1)      How much are Exxon’s Yankee Lawyers costing Texas taxpayers?

2)     How much have the Governor and Attorney General spent on these frivolous lawsuits?

3)     When will Governor Perry start spending state resources on the good of the people and not the good of polluters?

Posted in Air Pollution, Environment, Environmental Protection Agency, GHGs, Ozone, TCEQ, Texas Permitting / Also tagged , , , , | Read 7 Responses

A Cleaner 2011

It’s that time of year again – to commit to a new year’s resolution so that you might improve yourself in 2011.  As you come up with your own, tell us what they are and help inspire our Governor and Attorney General to commit to their own New Year’s Resolution. 
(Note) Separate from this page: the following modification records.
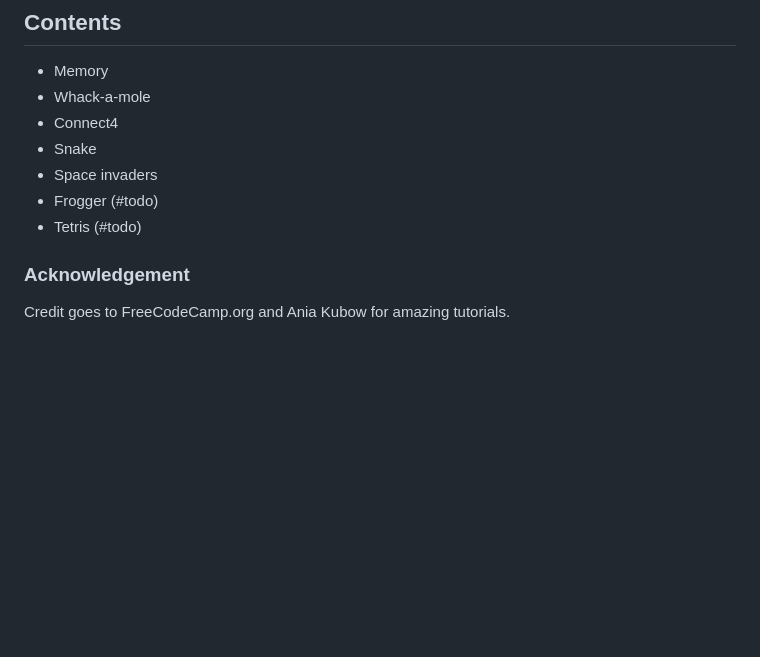
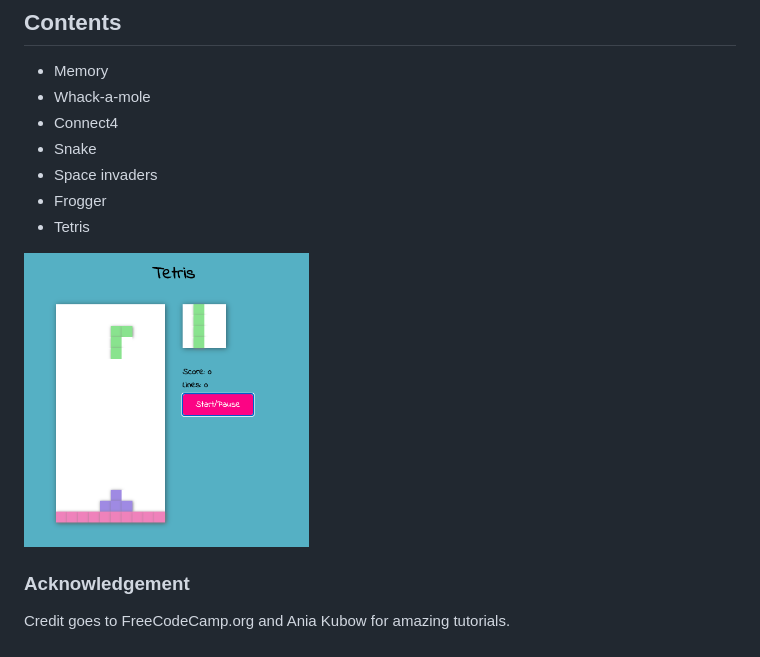
Before and after one commit to clalil/7retrogames, a Markdown page: README.md, the part around the change. GitHub-like rendering; pictures changed too: images/tetris.png (added); blank space fills up the shorter version.

```diff
--- a/README.md
+++ b/README.md
@@ -12,8 +12,10 @@ Just for the fun of it.
 * Connect4
 * Snake
 * Space invaders
-* Frogger (#todo)
-* Tetris (#todo)
+* Frogger
+* Tetris
+
+<img src="./images/tetris.png" alt="Image of app" width="40%">
 
 ### Acknowledgement
 Credit goes to FreeCodeCamp.org and Ania Kubow for amazing tutorials.
```
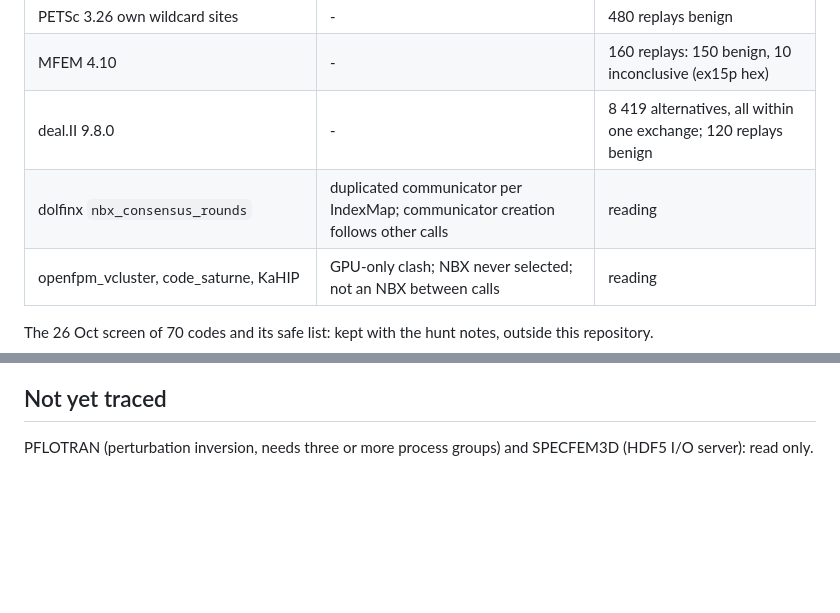
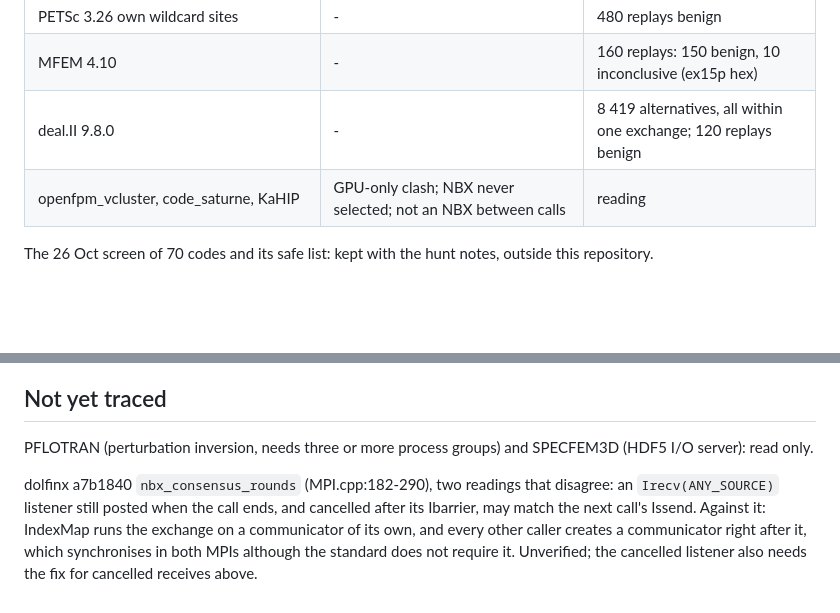
Before and after one commit to focs-lab/stretto, a Markdown page: docs/findings.md, 2 parts joined by grey strips. GitHub-like rendering; blank space fills up the shorter version.

Commit message:
docs: Record the disputed reading of dolfinx's NBX
The NBX track judged dolfinx safe by reading, the benchmark track read a
possible cross-call match of a cancelled listener. Neither is verified,
so the ledger lists the site as untraced with both readings.

```diff
--- a/docs/findings.md
+++ b/docs/findings.md
@@ -49,7 +49,6 @@ No shipped caller reaches them, so they count apart from the bugs above.
 | PETSc 3.26 own wildcard sites | - | 480 replays benign |
 | MFEM 4.10 | - | 160 replays: 150 benign, 10 inconclusive (ex15p hex) |
 | deal.II 9.8.0 | - | 8 419 alternatives, all within one exchange; 120 replays benign |
-| dolfinx `nbx_consensus_rounds` | duplicated communicator per IndexMap; communicator creation follows other calls | reading |
 | openfpm_vcluster, code_saturne, KaHIP | GPU-only clash; NBX never selected; not an NBX between calls | reading |
 
 The 26 Oct screen of 70 codes and its safe list: kept with the hunt notes, outside this
@@ -71,3 +70,10 @@ repository.
 
 PFLOTRAN (perturbation inversion, needs three or more process groups) and SPECFEM3D (HDF5 I/O
 server): read only.
+
+dolfinx a7b1840 `nbx_consensus_rounds` (MPI.cpp:182-290), two readings that disagree: an
+`Irecv(ANY_SOURCE)` listener still posted when the call ends, and cancelled after its Ibarrier,
+may match the next call's Issend. Against it: IndexMap runs the exchange on a communicator of its
+own, and every other caller creates a communicator right after it, which synchronises in both
+MPIs although the standard does not require it. Unverified; the cancelled listener also needs the
+fix for cancelled receives above.
```
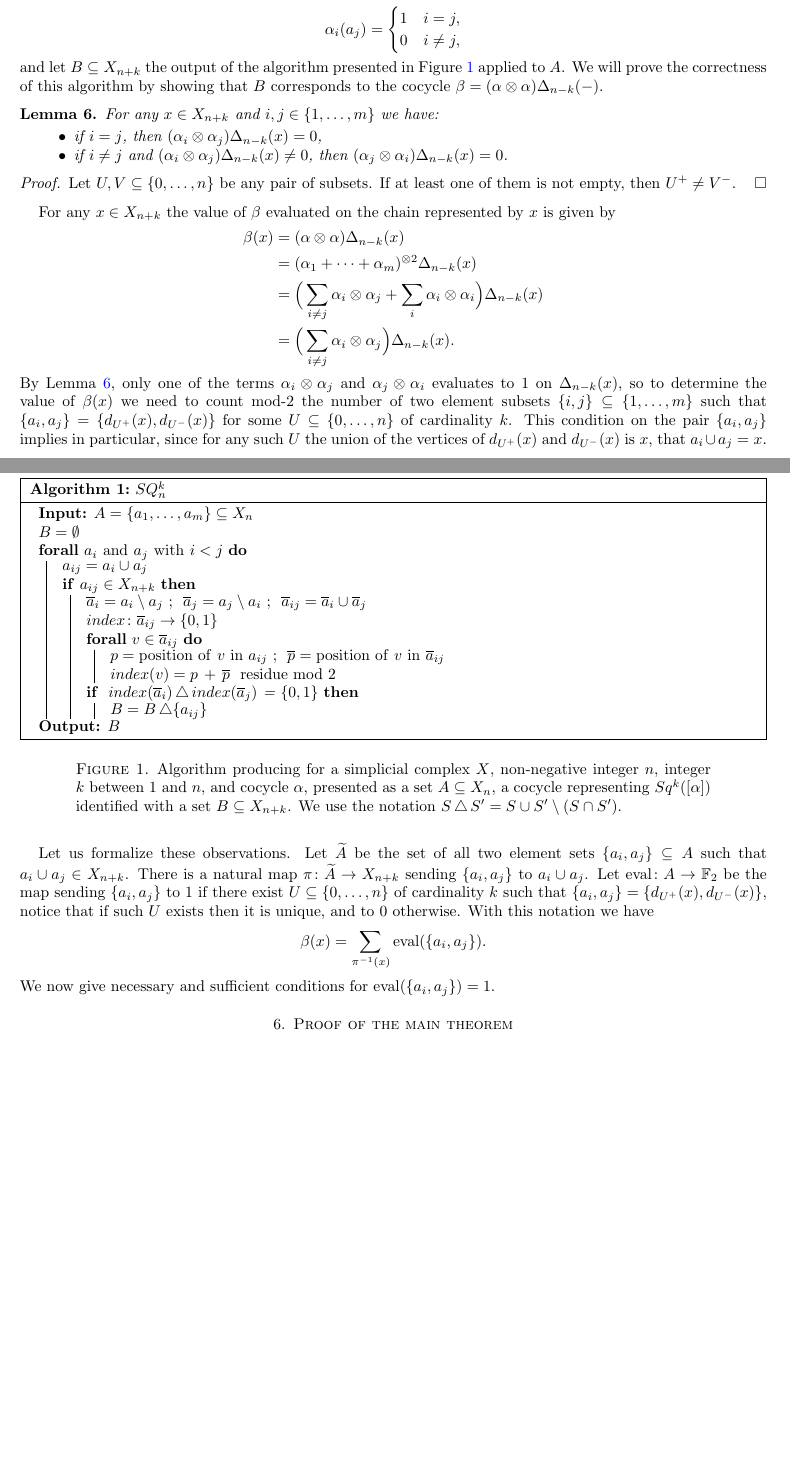
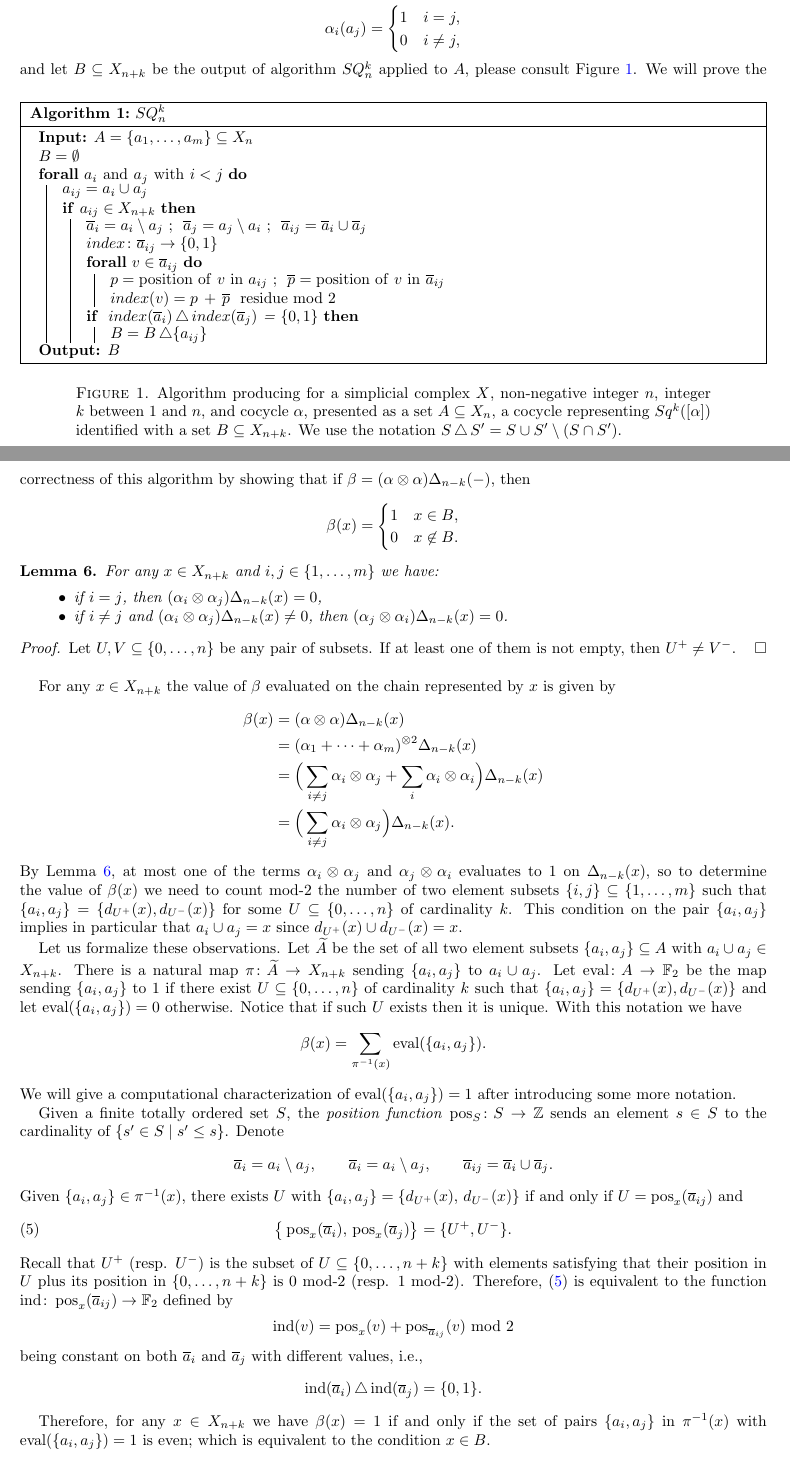
Before and after one commit to ammedmar/fast_squares, a LaTeX paper (main.tex, which reads algorithm.tex, formulas.tex, proof.tex): two parts of pages 5 and 6 of 10, joined at a grey line, cut so that both start at the same text, the shorter picture padded with empty space. Compiled offline with pdfLaTeX.

Commit message:
Add correctness of algorithm

```diff
--- /dev/null
+++ b/algorithm.tex
@@ -0,0 +10,79 @@
+\alpha_i(a_j) = \begin{cases}
+1 & i=j, \\ 0 & i\neq j,
+\end{cases}
+\end{equation*}
+and let $B \subseteq X_{n+k}$ be the output of algorithm $SQ_n^k$ applied to $A$, please consult Figure~\ref{f:algorithm}.
+\begin{figure}[h]
+	\input{stsq}
+	\caption{Algorithm producing for a simplicial complex $X$, non-negative integer $n$, integer $k$ between $1$ and $n$, and cocycle $\alpha$, presented as a set $A \subseteq X_n$, a cocycle representing $Sq^k([\alpha])$ identified with a set $B \subseteq X_{n+k}$.
+		We use the notation $S \xor S^\prime = S \cup S^\prime \setminus (S \cap S^\prime)$.}
+	\label{f:algorithm}
+\end{figure}
+We will prove the correctness of this algorithm by showing that if $\beta = (\alpha \otimes \alpha)\Delta_{n-k}(-)$, then
+\begin{equation*}
+\beta(x) =
+\begin{cases}
+1 & x \in B, \\
+0 & x \not\in B.
+\end{cases}
+\end{equation*}
+
+\begin{lemma} \label{l:freeness}
+	For any $x \in X_{n+k}$ and $i,j \in \{1,\dots,m\}$ we have:
+	\begin{itemize}
+		\item if $i=j$, then $(\alpha_i \otimes \alpha_j)\Delta_{n-k}(x) = 0$,
+		\item if $i \neq j$ and $(\alpha_i \otimes \alpha_j)\Delta_{n-k}(x) \neq 0$, then $(\alpha_j \otimes \alpha_i)\Delta_{n-k}(x) = 0$.
+	\end{itemize}
+\end{lemma}
+
+\begin{proof}
+	Let $U, V \subseteq \{0, \dots, n\}$ be any pair of subsets. If at least one of them is not empty, then $U^+ \neq V^-$.
+\end{proof}
+
+For any $x \in X_{n+k}$ the value of $\beta$ evaluated on the chain represented by $x$ is given by
+\begin{align*}
+\beta(x) & =
+(\alpha \otimes \alpha) \Delta_{n-k}(x) \\ & =
+(\alpha_1 + \cdots + \alpha_m)^{\otimes 2} \Delta_{n-k}(x) \\ & =
+\Big(\sum_{i \neq j} \alpha_i \otimes \alpha_j + \sum_{i} \alpha_i \otimes \alpha_i \Big)
+\Delta_{n-k}(x) \\ & =
+\Big(\sum_{i \neq j} \alpha_i \otimes \alpha_j\Big)
+\Delta_{n-k}(x).
+\end{align*}
+By Lemma~\ref{l:freeness}, at most one of the terms $\alpha_i \otimes \alpha_j$ and $\alpha_j \otimes \alpha_i$ evaluates to $1$ on $\Delta_{n-k}(x)$, so to determine the value of $\beta(x)$ we need to count mod-2 the number of two element subsets $\{i,j\} \subseteq \{1,\dots, m\}$ such that $\{a_i, a_j\} = \{d_{U^+}(x), d_{U^-}(x)\}$ for some $U \subseteq \{0, \dots, n\}$ of cardinality $k$.
+This condition on the pair $\{a_i, a_j\}$ implies in particular that $a_i \cup a_j = x$ since $d_{U^+}(x) \cup d_{U^-}(x) = x$.
+
+Let us formalize these observations.
+Let $\widetilde{A}$ be the set of all two element subsets $\{a_i, a_j\} \subseteq A$ with $a_i \cup a_j \in X_{n+k}$.
+There is a natural map $\pi \colon \widetilde{A} \to X_{n+k}$ sending $\{a_i, a_j\}$ to $a_i \cup a_j$.
+Let $\eval \colon A \to \F_2$ be the map sending $\{a_i, a_j\}$ to $1$ if there exist $U \subseteq \{0,\dots,n\}$ of cardinality $k$ such that $\{a_i, a_j\} = \{d_{U^+}(x), d_{U^-}(x)\}$ and let $\eval(\{a_i, a_j\}) = 0$ otherwise.
+Notice that if such $U$ exists then it is unique.
+With this notation we have
+\begin{equation*}
+\beta(x) = \sum_{\pi^{-1}(x)} \eval(\{a_i, a_j\}).
+\end{equation*}
+We will give a computational characterization of $\eval(\{a_i, a_j\}) = 1$ after introducing some more notation.
+
+Given a finite totally ordered set $S$, the \textit{position function} $\pos_S \colon S \to \Z$ sends an element $s \in S$ to the cardinality of $\{s^\prime \in S \mid s^\prime \leq s\}$.
+Denote
+\begin{equation*}
+\overline{a}_{i} = a_i \setminus a_j, \qquad
+\overline{a}_{i} = a_i \setminus a_j, \qquad
+\overline{a}_{ij} = \overline{a}_i \cup \overline{a}_j.
+\end{equation*}
+Given $\{a_i, a_j\} \in \pi^{-1}(x)$, there exists $U$ with $\{a_i, a_j\} = \{d_{U^+}(x),\, d_{U^-}(x)\}$
+if and only if $U = \pos_{x}(\overline{a}_{ij})$ and
+\begin{equation} \label{e:pos's equal U's}
+\big\{\pos_{x}(\overline{a}_i),\, \pos_{x}(\overline{a}_j)\big\} = \{U^+, U^-\}.
+\end{equation}
+Recall that $U^+$ (resp. $U^-$) is the subset of $U \subseteq \{0, \dots, n+k\}$ with elements satisfying that their position in $U$ plus its position in $\{0, \dots, n+k\}$ is $0$ mod-2 (resp. $1$ mod-2).
+Therefore, \eqref{e:pos's equal U's} is equivalent to the function $\ind \colon \pos_x(\overline{a}_{ij}) \to \F_2$ defined by
+\begin{equation*}
+\ind(v) = \pos_{x}(v) + \pos_{\overline{a}_{ij}}(v) \text{ mod }2
+\end{equation*}
+being constant on both $\overline{a}_i$ and $\overline{a}_j$ with different values, i.e.,
+\begin{equation*}
+\ind(\overline{a}_i) \xor \ind(\overline{a}_j) = \{0,1\}.
+\end{equation*}
+
+Therefore, for any $x \in X_{n+k}$ we have $\beta(x) = 1$ if and only if the set of pairs $\{a_i, a_j\}$ in $\pi^{-1}(x)$ with $\eval(\{a_i, a_j\}) = 1$ is even; which is equivalent to the condition $x \in B$.
--- a/formulas.tex
+++ b/formulas.tex
@@ -58,51 +50,0 @@ If $k$ is a negative integer or greater than $n$ we $Sq^k([\alpha]) = 0$, and if
-Consider $A = \{a_1, \dots, a_m\} \subseteq X_n$ with $\alpha = \alpha_1 + \cdots + \alpha_m$ such that
-\begin{equation*}
-\alpha_i(a_j) = \begin{cases}
-1 & i=j, \\ 0 & i\neq j,
-\end{cases}
-\end{equation*}
-and let $B \subseteq X_{n+k}$ the output of the algorithm presented in Figure~\ref{f:algorithm} applied to $A$.
-We will prove the correctness of this algorithm by showing that $B$ corresponds to the cocycle $\beta = (\alpha \otimes \alpha)\Delta_{n-k}(-)$.
-
-\begin{lemma} \label{l:freeness}
-	For any $x \in X_{n+k}$ and $i,j \in \{1,\dots,m\}$ we have:
-	\begin{itemize}
-		\item if $i=j$, then $(\alpha_i \otimes \alpha_j)\Delta_{n-k}(x) = 0$,
-		\item if $i \neq j$ and $(\alpha_i \otimes \alpha_j)\Delta_{n-k}(x) \neq 0$, then $(\alpha_j \otimes \alpha_i)\Delta_{n-k}(x) = 0$.
-	\end{itemize}
-\end{lemma}
-
-\begin{proof}
-	Let $U, V \subseteq \{0, \dots, n\}$ be any pair of subsets. If at least one of them is not empty, then $U^+ \neq V^-$.
-\end{proof}
-
-For any $x \in X_{n+k}$ the value of $\beta$ evaluated on the chain represented by $x$ is given by
-\begin{align*}
-\beta(x) & =
-(\alpha \otimes \alpha) \Delta_{n-k}(x) \\ & =
-(\alpha_1 + \cdots + \alpha_m)^{\otimes 2} \Delta_{n-k}(x) \\ & =
-\Big(\sum_{i \neq j} \alpha_i \otimes \alpha_j + \sum_{i} \alpha_i \otimes \alpha_i \Big)
-\Delta_{n-k}(x) \\ & =
-\Big(\sum_{i \neq j} \alpha_i \otimes \alpha_j\Big)
-\Delta_{n-k}(x).
-\end{align*}
-By Lemma~\ref{l:freeness}, only one of the terms $\alpha_i \otimes \alpha_j$ and $\alpha_j \otimes \alpha_i$ evaluates to $1$ on $\Delta_{n-k}(x)$, so to determine the value of $\beta(x)$ we need to count mod-2 the number of two element subsets $\{i,j\} \subseteq \{1,\dots, m\}$ such that $\{a_i, a_j\} = \{d_{U^+}(x), d_{U^-}(x)\}$ for some $U \subseteq \{0, \dots, n\}$ of cardinality $k$.
-This condition on the pair $\{a_i, a_j\}$ implies in particular, since for any such $U$ the union of the vertices of $d_{U^+}(x)$ and $d_{U^-}(x)$ is $x$, that $a_i \cup a_j = x$.
-
-Let us formalize these observations.
-Let $\widetilde{A}$ be the set of all two element sets $\{a_i, a_j\} \subseteq A$ such that $a_i \cup a_j \in X_{n+k}$.
-There is a natural map $\pi \colon \widetilde{A} \to X_{n+k}$ sending $\{a_i, a_j\}$ to $a_i \cup a_j$.
-Let $\eval \colon A \to \F_2$ be the map sending $\{a_i, a_j\}$ to $1$ if there exist $U \subseteq \{0,\dots,n\}$ of cardinality $k$ such that $\{a_i, a_j\} = \{d_{U^+}(x), d_{U^-}(x)\}$, notice that if such $U$ exists then it is unique, and to $0$ otherwise.
-With this notation we have
-\begin{equation*}
-\beta(x) = \sum_{\pi^{-1}(x)} \eval(\{a_i, a_j\}).
-\end{equation*}
-We now give necessary and sufficient conditions for $\eval(\{a_i, a_j\}) = 1$.
-
-
-\begin{figure}
-	\input{stsq}
-	\caption{Algorithm producing for a simplicial complex $X$, non-negative integer $n$, integer $k$ between $1$ and $n$, and cocycle $\alpha$, presented as a set $A \subseteq X_n$, a cocycle representing $Sq^k([\alpha])$ identified with a set $B \subseteq X_{n+k}$.
-	We use the notation $S \xor S^\prime = S \cup S^\prime \setminus (S \cap S^\prime)$.}
-	\label{f:algorithm}
-\end{figure}
--- a/main.tex
+++ b/main.tex
@@ -37,7 +37,8 @@ pdfpagelabels]{hyperref}
 \renewcommand{\k}{\Bbbk}
 \renewcommand{\th}{\mathrm{th}}
 \DeclareMathOperator{\xor}{\triangle}
-\DeclareMathOperator{\eval}{\mathrm{eval}}
+\DeclareMathOperator{\eval}{eval}
+\DeclareMathOperator{\pos}{pos}
 
 \newcommand{\Z}{\mathbb{Z}}
 \renewcommand{\P}{\mathrm{P}}
--- a/proof.tex
+++ b/proof.tex
@@ -1,5 +1,5 @@
 
-\section{Proof of the main theorem} \label{s:proof}
+\section{Proof of Theorem~\ref{t:main}} \label{s:proof}
 
 In this section we prove Theorem \ref{t:main}.
 To aid readability of the relatively long proof of this property we organize it as a proposition supported by four lemmas.
```
Also changed, not shown: preliminaries.tex (+9 -3 lines), squares.tex (+0 -1 lines), algorithm.tex (9 more changed lines), formulas.tex (7 more changed lines), main.tex (6 more changed lines).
With a multi-billion dollar budget shortfall, we think it’s high time that Governor Perry and Attorney General Abbott commit to spending less tax payer money to fund frivolous lawsuits to help our state’s major polluters. 

Over the last year they have filed countless motions and suits in federal court aimed at circumventing federal laws that would require Texas to follow the same basic air quality standards followed by all the other 49 states.  After their loss yesterday, we think it’s time they gave up.

I think Texas is special myself, but it is because of that belief that I think we should do everything possible to make sure Texans are  breathing clean air and that we are preserving our environment for future generations.

Join us in asking the Governor and Attorney General to give up the frivolous law suits in 2011!  Save taxpayer money and the environment!

After all it was the Governor himself who has committed to stemming the flow of frivolous lawsuits.

Email the Governor Your Resolution and Tell Him To Commit To No Lawsuits For Polluters in 2011. 

Email the Attorney Your Resolution and Tell Him To Commit To No Lawsuits For Polluters in 2011.    

Or

Send us a message on Twitter with the hashtag #CleanAir2011

Posted in Air Pollution, Environment, TCEQ, Texas Permitting / Also tagged , , | Read 2 Responses